**Your goal:** Collect every line in the records below that contains the word "Medium".

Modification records
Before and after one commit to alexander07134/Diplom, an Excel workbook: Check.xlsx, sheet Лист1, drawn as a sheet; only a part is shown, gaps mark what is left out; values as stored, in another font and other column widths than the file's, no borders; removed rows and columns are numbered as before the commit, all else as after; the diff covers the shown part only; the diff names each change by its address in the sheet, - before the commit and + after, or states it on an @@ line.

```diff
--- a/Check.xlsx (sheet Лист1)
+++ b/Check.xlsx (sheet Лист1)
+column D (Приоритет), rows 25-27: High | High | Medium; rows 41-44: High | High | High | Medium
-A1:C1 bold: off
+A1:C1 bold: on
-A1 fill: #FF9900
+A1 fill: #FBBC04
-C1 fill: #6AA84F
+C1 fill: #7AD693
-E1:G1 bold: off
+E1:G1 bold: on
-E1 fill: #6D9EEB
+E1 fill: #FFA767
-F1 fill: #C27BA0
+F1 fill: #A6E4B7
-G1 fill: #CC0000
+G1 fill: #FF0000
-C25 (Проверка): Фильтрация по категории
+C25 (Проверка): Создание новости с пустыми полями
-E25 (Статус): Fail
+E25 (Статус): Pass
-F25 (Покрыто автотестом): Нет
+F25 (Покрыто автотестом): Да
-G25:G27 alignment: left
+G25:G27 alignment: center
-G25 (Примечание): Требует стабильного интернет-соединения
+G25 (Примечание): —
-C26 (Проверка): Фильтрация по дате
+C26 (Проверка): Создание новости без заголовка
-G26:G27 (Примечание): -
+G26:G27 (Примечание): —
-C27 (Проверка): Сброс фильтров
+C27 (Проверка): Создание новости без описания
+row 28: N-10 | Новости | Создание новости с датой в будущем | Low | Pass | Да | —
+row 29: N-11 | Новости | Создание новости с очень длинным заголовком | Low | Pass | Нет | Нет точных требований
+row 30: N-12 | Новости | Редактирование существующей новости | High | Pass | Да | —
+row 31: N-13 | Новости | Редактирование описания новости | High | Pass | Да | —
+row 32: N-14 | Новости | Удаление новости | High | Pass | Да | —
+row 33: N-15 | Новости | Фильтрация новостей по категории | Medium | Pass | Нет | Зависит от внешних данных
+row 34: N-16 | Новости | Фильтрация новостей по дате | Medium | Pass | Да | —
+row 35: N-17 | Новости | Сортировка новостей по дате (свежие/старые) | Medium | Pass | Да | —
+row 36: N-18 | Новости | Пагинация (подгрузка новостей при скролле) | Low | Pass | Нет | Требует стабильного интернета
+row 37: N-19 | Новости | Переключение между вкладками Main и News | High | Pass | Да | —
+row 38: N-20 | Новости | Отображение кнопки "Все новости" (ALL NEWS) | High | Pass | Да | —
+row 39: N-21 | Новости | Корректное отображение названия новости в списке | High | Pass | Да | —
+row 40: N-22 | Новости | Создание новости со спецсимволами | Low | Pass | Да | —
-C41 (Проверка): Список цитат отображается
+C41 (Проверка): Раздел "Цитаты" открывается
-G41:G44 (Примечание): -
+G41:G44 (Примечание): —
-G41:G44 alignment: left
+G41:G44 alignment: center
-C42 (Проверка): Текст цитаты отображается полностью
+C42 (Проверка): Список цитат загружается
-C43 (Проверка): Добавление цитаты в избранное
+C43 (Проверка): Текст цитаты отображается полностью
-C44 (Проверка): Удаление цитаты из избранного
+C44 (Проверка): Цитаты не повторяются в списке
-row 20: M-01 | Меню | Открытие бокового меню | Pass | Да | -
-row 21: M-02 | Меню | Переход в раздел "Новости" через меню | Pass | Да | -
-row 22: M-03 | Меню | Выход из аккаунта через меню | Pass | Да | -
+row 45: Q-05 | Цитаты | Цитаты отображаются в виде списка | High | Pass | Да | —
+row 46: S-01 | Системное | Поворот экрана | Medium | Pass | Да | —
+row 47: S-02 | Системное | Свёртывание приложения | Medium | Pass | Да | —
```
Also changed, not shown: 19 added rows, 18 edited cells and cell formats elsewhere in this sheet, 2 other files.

**Task result:**
+column D (Приоритет), rows 25-27: High | High | Medium; rows 41-44: High | High | High | Medium
+row 33: N-15 | Новости | Фильтрация новостей по категории | Medium | Pass | Нет | Зависит от внешних данных
+row 34: N-16 | Новости | Фильтрация новостей по дате | Medium | Pass | Да | —
+row 35: N-17 | Новости | Сортировка новостей по дате (свежие/старые) | Medium | Pass | Да | —
+row 46: S-01 | Системное | Поворот экрана | Medium | Pass | Да | —
+row 47: S-02 | Системное | Свёртывание приложения | Medium | Pass | Да | —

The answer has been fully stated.